I started writing about senior sex at age 61. I was in a loving, sexy relationship with the man (then 68) who would become my husband. Who knew that sex could be so good at our age? I went looking for books that reflected our experience -- that celebrated the joys of older-age sexuality while dealing candidly with the challenges. Dissatisfied with what I found, I decided to write my own.

Now, ten years and four senior sex books later -- one memoir, two self-help, and one anthology of erotica -- my mission is to help people age 50- to 80-plus find the information they seek for enriching their sex lives, partnered or solo. I find that the questions and attitudes that people bring to me fall into three camps:

1. Sex is wonderful now, despite the challenges of aging.
2. Sex has become problematic due to medical issues, lack of libido, communication problems, a stale relationship, or no relationship.
3. What sex life?

The truth is that the old ways that used to guarantee sexual pleasure may not work the way they used to. Libido retreats. Arousal takes longer. Erections may be undependable or absent. Orgasms may be elusive. Communicating with a partner, if we have one, can feel scary – how can we ask for what we need without making our mate feel inadequate or defensive? Many people give up on sex when it doesn’t happen easily anymore, and the longer we go without sex, the more difficult it is to resume.

Sometimes our sexual problems are caused by a medical issue or a medication.
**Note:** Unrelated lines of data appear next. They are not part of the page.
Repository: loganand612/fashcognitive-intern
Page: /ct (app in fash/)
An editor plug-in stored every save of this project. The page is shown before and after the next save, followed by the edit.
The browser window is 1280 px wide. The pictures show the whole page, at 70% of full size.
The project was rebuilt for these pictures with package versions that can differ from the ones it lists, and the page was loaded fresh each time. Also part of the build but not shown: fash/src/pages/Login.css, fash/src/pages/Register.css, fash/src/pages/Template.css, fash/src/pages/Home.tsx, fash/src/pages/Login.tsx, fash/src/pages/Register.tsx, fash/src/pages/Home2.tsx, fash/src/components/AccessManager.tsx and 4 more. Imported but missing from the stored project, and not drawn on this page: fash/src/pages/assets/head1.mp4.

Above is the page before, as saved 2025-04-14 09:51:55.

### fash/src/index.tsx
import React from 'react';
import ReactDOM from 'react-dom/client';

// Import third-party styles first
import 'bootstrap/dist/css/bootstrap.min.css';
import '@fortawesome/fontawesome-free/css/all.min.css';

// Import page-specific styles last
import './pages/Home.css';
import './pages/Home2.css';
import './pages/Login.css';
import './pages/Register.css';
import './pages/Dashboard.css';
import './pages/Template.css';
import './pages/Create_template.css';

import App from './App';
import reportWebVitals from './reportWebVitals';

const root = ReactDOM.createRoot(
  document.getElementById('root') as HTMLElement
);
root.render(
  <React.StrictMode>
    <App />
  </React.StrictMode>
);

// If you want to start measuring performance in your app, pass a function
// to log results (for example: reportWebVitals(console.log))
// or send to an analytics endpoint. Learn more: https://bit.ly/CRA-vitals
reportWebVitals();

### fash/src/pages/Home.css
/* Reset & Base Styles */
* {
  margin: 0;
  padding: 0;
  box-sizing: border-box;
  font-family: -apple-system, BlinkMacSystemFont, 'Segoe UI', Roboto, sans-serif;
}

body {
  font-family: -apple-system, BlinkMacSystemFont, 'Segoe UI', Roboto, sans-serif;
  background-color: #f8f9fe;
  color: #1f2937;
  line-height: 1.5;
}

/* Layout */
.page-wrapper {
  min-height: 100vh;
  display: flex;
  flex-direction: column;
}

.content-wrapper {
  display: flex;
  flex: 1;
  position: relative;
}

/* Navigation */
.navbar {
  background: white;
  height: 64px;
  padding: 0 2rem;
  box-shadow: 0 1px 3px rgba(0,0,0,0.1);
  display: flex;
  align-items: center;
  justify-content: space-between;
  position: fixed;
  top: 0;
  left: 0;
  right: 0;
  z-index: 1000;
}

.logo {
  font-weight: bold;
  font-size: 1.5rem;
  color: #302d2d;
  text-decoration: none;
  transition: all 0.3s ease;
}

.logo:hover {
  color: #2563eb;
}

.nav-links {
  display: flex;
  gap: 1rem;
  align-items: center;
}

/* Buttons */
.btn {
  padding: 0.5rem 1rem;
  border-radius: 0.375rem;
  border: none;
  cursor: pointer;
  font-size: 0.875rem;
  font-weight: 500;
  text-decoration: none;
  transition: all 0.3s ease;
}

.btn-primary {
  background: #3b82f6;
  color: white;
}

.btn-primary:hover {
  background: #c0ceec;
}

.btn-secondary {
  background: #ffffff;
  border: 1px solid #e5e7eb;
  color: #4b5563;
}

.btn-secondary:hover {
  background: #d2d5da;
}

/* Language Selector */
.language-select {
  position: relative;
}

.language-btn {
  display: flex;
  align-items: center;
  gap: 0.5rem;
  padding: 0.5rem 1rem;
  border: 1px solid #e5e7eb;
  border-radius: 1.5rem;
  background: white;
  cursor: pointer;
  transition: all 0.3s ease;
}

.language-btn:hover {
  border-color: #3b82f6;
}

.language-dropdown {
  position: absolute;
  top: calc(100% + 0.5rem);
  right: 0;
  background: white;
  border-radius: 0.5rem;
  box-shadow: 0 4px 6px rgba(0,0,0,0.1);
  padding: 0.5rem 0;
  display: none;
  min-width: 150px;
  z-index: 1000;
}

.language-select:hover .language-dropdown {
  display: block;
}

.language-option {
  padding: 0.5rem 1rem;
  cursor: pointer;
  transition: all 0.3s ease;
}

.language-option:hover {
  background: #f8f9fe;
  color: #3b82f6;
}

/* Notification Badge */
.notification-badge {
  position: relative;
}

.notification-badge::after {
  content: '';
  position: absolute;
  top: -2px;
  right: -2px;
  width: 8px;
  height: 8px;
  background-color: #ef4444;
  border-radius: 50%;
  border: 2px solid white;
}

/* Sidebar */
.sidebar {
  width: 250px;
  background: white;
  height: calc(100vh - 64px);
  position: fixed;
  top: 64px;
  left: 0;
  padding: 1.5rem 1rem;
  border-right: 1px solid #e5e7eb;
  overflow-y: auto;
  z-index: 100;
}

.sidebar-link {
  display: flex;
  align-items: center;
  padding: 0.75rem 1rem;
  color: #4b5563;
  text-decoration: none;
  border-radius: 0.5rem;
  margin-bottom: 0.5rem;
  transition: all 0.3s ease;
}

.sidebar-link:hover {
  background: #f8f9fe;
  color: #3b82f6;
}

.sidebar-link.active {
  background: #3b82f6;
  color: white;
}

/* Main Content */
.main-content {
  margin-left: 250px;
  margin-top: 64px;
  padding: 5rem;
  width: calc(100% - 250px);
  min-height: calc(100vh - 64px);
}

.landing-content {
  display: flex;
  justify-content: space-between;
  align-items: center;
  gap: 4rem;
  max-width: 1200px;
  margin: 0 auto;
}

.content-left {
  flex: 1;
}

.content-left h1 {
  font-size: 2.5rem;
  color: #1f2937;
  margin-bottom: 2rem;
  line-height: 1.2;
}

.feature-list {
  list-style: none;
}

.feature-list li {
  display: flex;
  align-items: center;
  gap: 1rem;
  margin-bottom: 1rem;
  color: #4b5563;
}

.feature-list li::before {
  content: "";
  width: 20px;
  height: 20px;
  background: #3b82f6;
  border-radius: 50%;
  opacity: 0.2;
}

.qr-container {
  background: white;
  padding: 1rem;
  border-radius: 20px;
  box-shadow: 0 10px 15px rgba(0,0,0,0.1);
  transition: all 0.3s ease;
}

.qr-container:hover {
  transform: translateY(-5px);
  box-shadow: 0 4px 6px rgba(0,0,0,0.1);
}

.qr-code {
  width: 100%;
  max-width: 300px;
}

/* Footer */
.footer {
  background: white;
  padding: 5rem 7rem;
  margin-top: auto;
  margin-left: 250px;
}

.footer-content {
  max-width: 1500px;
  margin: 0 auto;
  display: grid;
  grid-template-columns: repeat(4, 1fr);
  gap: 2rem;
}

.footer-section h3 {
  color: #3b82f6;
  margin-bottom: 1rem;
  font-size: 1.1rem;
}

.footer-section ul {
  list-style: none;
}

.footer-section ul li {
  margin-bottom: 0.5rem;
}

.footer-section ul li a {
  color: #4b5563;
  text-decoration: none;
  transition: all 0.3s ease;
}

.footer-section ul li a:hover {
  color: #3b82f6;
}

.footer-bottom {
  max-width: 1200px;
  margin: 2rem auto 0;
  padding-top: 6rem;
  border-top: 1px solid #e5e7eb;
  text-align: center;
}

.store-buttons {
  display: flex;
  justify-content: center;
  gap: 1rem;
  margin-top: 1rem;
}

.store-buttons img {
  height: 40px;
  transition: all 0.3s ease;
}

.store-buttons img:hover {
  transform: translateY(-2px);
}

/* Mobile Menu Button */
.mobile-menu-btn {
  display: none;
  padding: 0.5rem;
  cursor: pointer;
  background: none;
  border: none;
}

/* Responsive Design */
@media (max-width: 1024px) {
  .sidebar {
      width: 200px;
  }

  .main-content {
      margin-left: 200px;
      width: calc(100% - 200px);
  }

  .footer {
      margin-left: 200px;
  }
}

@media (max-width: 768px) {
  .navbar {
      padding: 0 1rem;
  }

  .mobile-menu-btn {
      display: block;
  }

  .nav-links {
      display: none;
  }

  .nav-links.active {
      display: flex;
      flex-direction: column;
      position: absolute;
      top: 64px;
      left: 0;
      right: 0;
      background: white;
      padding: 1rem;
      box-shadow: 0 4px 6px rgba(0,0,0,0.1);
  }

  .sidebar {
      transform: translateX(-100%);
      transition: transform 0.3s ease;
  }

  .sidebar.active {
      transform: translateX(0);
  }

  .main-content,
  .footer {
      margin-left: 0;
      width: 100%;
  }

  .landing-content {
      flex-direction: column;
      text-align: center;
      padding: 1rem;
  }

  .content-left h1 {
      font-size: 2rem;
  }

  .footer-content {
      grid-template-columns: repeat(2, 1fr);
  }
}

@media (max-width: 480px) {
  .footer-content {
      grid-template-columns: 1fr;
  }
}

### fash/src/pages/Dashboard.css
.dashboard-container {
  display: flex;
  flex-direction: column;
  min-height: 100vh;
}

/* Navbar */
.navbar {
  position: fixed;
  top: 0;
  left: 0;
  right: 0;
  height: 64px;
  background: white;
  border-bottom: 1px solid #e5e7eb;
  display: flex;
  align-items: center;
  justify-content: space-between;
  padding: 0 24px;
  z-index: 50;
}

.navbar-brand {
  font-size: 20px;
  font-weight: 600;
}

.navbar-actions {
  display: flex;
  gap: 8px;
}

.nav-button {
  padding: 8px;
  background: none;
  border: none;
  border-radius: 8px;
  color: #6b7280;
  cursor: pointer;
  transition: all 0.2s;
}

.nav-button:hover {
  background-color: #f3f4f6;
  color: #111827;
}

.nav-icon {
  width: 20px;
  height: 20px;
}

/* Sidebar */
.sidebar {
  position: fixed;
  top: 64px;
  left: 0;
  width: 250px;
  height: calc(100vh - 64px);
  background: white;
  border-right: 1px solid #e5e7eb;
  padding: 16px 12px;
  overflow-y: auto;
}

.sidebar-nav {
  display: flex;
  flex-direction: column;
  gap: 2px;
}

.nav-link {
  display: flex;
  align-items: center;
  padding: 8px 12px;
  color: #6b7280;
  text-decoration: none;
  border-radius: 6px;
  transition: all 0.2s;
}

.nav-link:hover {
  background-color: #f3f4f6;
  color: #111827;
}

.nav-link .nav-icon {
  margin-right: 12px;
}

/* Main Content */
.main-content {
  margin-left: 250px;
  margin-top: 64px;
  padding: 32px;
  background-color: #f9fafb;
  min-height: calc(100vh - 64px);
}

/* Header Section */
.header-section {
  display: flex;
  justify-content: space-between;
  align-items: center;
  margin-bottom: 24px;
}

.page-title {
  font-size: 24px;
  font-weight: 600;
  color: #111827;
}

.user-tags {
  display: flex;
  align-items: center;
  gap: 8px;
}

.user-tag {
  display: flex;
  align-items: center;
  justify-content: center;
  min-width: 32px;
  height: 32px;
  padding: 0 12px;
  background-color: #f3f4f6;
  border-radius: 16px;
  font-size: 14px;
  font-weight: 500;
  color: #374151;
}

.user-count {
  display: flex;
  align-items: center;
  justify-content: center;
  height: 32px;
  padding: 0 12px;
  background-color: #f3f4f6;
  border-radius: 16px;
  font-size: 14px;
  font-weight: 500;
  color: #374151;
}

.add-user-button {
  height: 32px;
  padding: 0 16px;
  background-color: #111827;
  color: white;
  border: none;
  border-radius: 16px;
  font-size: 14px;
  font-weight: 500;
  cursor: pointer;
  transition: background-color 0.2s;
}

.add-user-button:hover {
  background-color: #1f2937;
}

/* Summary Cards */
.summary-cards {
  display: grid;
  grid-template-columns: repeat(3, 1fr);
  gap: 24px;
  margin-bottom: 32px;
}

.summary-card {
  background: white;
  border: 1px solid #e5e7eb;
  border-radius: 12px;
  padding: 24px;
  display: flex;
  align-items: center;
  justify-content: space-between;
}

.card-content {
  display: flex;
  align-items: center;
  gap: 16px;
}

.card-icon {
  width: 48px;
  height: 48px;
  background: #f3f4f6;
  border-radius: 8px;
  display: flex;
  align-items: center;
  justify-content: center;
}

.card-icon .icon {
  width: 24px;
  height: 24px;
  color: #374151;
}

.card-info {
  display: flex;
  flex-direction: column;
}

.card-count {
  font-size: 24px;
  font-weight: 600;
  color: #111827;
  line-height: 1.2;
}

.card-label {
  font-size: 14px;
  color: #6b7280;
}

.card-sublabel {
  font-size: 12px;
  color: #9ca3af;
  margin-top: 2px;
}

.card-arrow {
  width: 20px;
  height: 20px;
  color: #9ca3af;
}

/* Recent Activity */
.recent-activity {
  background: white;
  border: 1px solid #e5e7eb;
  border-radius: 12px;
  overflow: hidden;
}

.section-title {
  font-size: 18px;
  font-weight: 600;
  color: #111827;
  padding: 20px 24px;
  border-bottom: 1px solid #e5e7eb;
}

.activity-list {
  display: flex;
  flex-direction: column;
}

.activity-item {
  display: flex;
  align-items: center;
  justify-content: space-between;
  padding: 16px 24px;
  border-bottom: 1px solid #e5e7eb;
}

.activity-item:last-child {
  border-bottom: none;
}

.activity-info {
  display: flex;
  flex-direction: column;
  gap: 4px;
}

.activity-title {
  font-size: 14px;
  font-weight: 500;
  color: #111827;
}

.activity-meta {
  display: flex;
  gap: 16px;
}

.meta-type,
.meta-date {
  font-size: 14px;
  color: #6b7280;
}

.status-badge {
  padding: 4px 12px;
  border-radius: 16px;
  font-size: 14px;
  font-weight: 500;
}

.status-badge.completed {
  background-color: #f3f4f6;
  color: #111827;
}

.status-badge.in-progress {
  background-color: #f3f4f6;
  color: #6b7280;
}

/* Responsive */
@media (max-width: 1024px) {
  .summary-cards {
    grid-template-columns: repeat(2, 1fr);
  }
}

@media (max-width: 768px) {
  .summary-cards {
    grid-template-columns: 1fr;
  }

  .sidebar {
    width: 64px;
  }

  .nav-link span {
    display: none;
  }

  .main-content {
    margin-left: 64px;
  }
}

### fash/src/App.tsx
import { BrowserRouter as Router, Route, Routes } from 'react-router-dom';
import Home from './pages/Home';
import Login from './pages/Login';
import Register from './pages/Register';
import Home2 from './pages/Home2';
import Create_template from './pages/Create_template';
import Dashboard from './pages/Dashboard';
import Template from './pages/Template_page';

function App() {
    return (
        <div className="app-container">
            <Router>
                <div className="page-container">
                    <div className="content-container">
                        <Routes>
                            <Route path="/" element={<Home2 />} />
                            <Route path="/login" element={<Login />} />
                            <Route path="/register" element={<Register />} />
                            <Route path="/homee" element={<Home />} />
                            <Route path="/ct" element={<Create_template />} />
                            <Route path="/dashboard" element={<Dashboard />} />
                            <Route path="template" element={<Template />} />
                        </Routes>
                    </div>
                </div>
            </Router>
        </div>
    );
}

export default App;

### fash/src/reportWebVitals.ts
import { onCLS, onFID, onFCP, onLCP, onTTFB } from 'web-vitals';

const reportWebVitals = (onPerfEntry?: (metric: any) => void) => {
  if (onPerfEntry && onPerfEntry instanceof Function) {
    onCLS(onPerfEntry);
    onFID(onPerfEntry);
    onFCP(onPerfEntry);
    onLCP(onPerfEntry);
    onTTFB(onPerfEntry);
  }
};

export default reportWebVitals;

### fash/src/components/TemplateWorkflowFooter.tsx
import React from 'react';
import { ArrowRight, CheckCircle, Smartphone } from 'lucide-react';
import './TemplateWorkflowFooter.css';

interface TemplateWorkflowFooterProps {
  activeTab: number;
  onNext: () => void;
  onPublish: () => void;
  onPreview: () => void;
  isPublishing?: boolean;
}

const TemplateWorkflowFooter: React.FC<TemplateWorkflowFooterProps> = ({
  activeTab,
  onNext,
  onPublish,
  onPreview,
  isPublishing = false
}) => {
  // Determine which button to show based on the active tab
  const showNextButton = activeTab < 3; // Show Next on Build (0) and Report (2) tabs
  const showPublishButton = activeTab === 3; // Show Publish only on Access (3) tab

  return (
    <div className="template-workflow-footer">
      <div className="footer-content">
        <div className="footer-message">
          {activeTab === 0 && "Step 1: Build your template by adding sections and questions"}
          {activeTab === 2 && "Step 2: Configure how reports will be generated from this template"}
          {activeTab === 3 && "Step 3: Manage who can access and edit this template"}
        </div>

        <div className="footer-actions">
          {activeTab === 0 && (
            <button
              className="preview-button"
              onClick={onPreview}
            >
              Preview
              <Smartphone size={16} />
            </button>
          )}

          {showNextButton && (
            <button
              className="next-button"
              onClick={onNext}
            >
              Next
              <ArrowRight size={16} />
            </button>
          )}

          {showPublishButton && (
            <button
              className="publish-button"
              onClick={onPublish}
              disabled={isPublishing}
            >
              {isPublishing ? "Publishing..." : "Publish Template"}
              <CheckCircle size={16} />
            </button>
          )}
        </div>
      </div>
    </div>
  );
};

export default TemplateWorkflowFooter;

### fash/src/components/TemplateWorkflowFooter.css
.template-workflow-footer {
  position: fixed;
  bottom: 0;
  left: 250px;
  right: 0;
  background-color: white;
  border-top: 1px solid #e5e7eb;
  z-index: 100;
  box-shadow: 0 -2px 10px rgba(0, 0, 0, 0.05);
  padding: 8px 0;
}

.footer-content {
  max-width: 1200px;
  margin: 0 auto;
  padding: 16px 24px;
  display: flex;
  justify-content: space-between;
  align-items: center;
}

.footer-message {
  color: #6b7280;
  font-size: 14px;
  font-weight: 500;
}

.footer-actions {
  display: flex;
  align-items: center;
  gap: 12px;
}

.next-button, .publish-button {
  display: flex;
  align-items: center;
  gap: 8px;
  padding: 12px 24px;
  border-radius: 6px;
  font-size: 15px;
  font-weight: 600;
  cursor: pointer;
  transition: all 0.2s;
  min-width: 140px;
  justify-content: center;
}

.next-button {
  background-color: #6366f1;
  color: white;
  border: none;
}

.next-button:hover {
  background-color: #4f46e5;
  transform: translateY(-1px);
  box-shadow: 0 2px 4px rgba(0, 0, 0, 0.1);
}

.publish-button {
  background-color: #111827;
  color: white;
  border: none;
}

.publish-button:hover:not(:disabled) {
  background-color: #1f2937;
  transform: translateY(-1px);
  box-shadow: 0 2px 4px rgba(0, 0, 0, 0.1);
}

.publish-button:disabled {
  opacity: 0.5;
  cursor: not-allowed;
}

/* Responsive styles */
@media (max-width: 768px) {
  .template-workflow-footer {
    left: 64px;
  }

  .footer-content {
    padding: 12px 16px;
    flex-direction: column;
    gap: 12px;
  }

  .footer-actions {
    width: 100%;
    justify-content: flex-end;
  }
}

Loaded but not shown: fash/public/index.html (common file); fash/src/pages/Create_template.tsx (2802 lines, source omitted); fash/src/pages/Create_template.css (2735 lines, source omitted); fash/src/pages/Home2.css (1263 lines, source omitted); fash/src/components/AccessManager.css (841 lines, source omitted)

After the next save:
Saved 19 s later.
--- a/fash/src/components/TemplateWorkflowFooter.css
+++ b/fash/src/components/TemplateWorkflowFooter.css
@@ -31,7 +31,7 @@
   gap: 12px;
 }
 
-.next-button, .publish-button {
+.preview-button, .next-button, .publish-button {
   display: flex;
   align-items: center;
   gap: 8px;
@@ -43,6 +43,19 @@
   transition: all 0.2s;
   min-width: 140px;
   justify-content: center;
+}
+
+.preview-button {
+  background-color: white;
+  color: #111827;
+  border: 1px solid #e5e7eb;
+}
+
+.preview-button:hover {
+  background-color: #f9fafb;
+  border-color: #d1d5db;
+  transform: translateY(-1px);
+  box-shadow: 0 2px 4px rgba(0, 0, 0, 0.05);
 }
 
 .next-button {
It’s crucial to get a sound diagnosis when our sexual responses have changed. This can be the first sign that we have a medical condition that must be treated or a medication that needs changing. We need to let our doctors know that our sexuality is important to us, and they need to run the tests to find out exactly what’s going on.

For every problem, there is a solution, with the right information, a willingness to be open about our needs and desires, and sometimes a workaround to discover what stimulates us now. Our brain is our major sex organ, not our genitals. We can explore different pleasure techniques that don’t require erections or even a partner. We can give our arousal a boost with well-chosen sex toys.

Here are some tips for putting the sizzle in your sex life:
• Schedule sex at least weekly with your partner or solo. The more frequently you have sex, the more easily you’ll be aroused.
• Exercise before sex to increase blood flow.
• Have sex in the daytime, when you’re not tired, and before a meal, not afterward.  
• Take plenty of time for kissing and touching.
• Use lubricant for comfort and vibrators to speed up arousal.
• Ask your partner for what you want. If you don’t ask, the answer is no.
• Enjoy non-goal-oriented sensual touch to explore what feels good.
• If you’re unpartnered or in a relationship that is no longer sexual, give yourself sexual pleasure.

Here’s the bottom line: sex after 50 can be richly satisfying – but it takes a new understanding of how aging affects sexuality, along with creative strategies, new techniques, and a sense of humor!

Joan Price is the author of The Ultimate Guide to Sex After 50: How to Maintain – or Regain! – a Spicy, Satisfying Sex Life. Visit Joan’s zesty, award-winning blog,NakedAtOurAge.com, where she reviews sex toys from a senior perspective.